--- START ---

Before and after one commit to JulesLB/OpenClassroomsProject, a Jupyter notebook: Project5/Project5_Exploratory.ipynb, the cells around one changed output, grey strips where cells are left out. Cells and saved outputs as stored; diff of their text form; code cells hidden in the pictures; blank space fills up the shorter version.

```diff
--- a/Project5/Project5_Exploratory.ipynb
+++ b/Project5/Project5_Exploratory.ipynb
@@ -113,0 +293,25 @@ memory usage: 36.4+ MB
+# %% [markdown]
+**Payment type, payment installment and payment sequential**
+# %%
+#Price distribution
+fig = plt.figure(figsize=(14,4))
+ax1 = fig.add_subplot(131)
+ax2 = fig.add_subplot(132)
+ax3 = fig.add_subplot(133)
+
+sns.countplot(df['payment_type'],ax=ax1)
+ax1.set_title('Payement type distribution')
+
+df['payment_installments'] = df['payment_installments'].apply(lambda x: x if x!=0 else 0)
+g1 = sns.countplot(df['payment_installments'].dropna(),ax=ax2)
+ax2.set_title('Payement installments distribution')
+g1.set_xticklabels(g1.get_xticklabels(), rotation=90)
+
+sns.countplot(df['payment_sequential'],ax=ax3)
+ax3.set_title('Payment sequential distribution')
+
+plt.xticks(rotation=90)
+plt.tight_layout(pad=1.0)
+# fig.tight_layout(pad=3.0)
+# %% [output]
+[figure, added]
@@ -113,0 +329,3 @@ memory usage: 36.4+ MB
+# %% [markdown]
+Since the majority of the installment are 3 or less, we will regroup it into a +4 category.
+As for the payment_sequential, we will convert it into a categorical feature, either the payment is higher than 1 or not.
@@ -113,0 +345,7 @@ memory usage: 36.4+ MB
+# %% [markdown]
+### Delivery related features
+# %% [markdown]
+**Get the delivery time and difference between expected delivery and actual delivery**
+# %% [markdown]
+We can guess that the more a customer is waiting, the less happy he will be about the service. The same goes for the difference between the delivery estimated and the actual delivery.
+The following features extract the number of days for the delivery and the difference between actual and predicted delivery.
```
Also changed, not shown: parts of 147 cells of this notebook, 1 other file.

--- END ---

• **TASK STATEMENT**
Scan the listing above for the word "distribution" and copy every line that holds it.

• **ANSWER TO THIS TASK**
+#Price distribution
+ax1.set_title('Payement type distribution')
+ax2.set_title('Payement installments distribution')
+ax3.set_title('Payment sequential distribution')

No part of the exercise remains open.